One of the startling revelations from the 2020 International Sustainability Conference, organised by the Lagos Business School (LBS), is that despite the depressed economy, which has seen companies shed staff or even shut down altogether, amid a second wave of recession, the MSME sector remained resilient, and vibrant notwithstanding the many challenges.
This edition of the annual LBS Sustainability Conference was designed to discuss Micro, small & Medium Enterprises (MSMEs) in the time of COVID-19, how they have fared, and how they can be made stronger in view of the high mortality rate that has affected the sector.
The seminar, themed, “Sustainable Recovery from COVID-19: Policy and Business Solutions for Job Creation in Emerging Markets,” focused on the role of the emerging green sector, where more entrepreneurs can play in, and with greater guarantees for their personal and national economies as well as the sustained health of the environment.
The Chief Executive Officer, Nigeria Climate Innovation Centre, Bankole Oloruntoba, who expressed surprise at the growth of MSMEs during COVID-19, at a session moderated by Dr Jubril Adeojo, MD of SMEFUNDS Capital, revealed that the sector generated around 10 to 20% more businesses since the advent of the pandemic.
He attributed the development to many more people finding their calling as entrepreneurs, as “everybody is now selling something”.
The need to create and sell something superior to what others are offering, or for a niche market identified by the entrepreneur is usually the motivation for setting up of MSMEs.
The relevance of MSMEs to the global economy is identified by the World Bank, as representing 90% of businesses, and more than 50% of employment worldwide. In emerging economies, formal SMEs are said to contribute up to 40% of the national income (GDP).

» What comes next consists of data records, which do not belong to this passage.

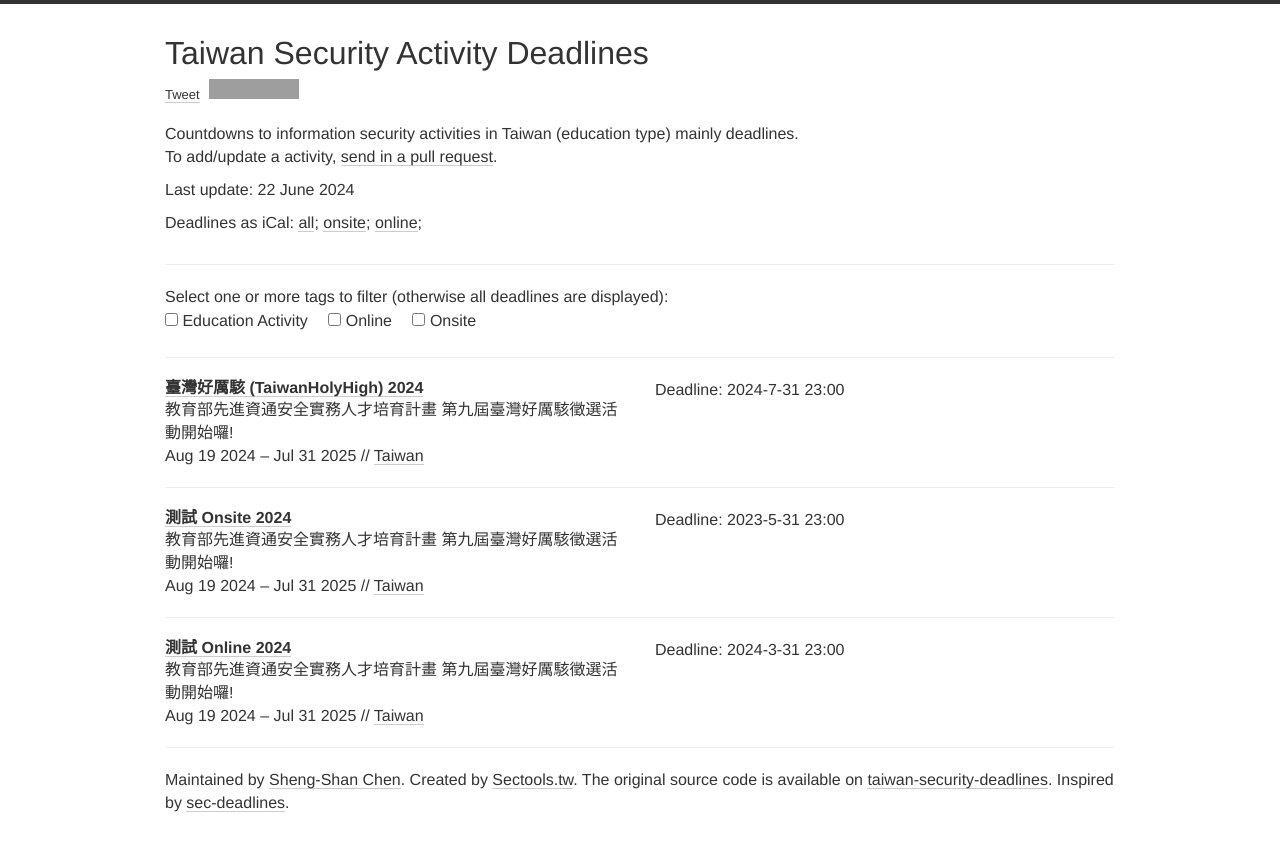
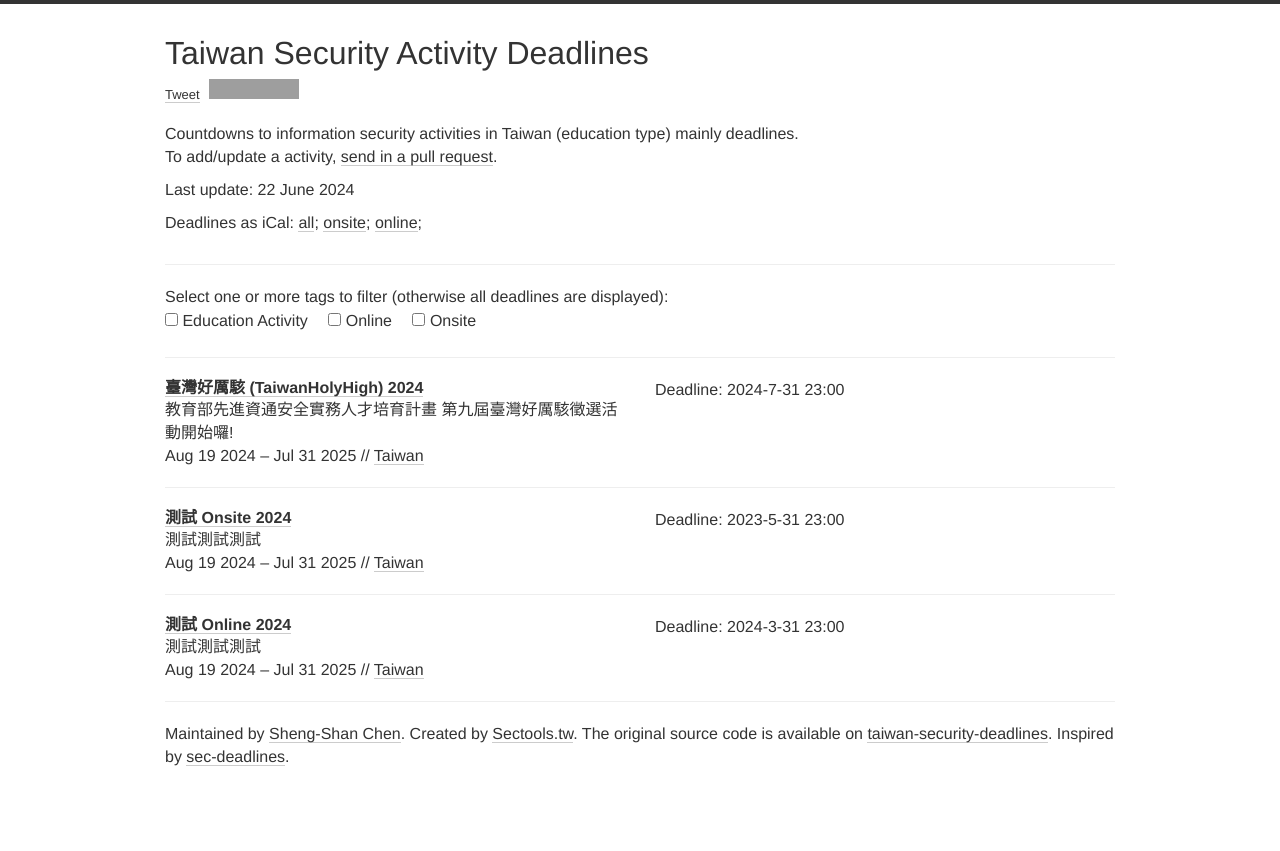
Before and after one commit to stwater20/taiwan-security-deadlines, a Jekyll site: the page built from index.html, in a window 1280 px wide. Shown: the top 851 px of the page. Built offline with Jekyll 4.4.1, drawn with Linux system fonts in a browser that asks for light colours; nearby versions of some CDN libraries; comment, search, counter and statistics services are not loaded; grey boxes are pictures that could not be loaded.

Commit message:
bug fixed

```diff
--- a/_data/conferences.yml
+++ b/_data/conferences.yml
@@ -14,8 +14,8 @@
 - name: 測試 Onsite
   year: 2024
   date: Aug 19 2024 - Jul 31 2025
-  description: 教育部先進資通安全實務人才培育計畫 第九屆臺灣好厲駭徵選活動開始囉!
-  link: https://reurl.cc/1v8nRD
+  description: 測試測試測試
+  link: https://sectools.tw
   deadline:
     - "2023-5-31 23:00"
   place: Taiwan
@@ -24,8 +24,8 @@
 - name: 測試 Online
   year: 2024
   date: Aug 19 2024 - Jul 31 2025
-  description: 教育部先進資通安全實務人才培育計畫 第九屆臺灣好厲駭徵選活動開始囉!
-  link: https://reurl.cc/1v8nRD
+  description: 測試測試測試
+  link: https://sectools.tw
   deadline:
     - "2024-3-31 23:00"
   place: Taiwan
```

The conference, a two-part affair conducted virtually, saw presentations from Nneka Okekearu of the LBS, and Bankole Oloruntoba, who argued that despite the many challenges, MSMEs are in a good position to become stronger.
This is because they evolve better business models, keep track of processes and elements like costs and talent and do the pivot to the green space, which currently does not have the same competition. They also have the potential for a good profit and environmental wellbeing for as long as the players are able to scale quickly using innovative means to draw in more customers and users for their products.
Speakers on, “Food Security: Eliminating the Bottlenecks in Achieving Zero Hunger,” the Global Vice President, The Hunger Project, Rowlands Kaotcha; CEO, AFEX Nigeria Commodities Exchange Ltd., Ayodeji Balogun; and Dr Deputy President, Alliance for a Green Revolution in Africa (AGRA), Fadel Ndiame, agreed that hunger was very evident and represents danger arising from COVID-19 and its fallout.
They noted that rural communities which form the largest bloc of smallholder farmers could make a big impact if given a sense of ownership, and helping them take the initiative for their own food security.
They said the African Green Revolution would be powered by renewable energy through the use of solar for irrigation, waste for fertilizers, and more.
The session, chaired by the Manager, LBS Sustainability Centre, Oreva Atanya, saw good feedback from an eminent audience, which asked questions and made suggestions towards a more vibrant MSME sector and achieving zero hunger.
Most of them insisted that government has a big role to play with adequate policy and regulatory frameworks as well as funding, an area where the private investors could key into with private capital for better dividend if well-deployed.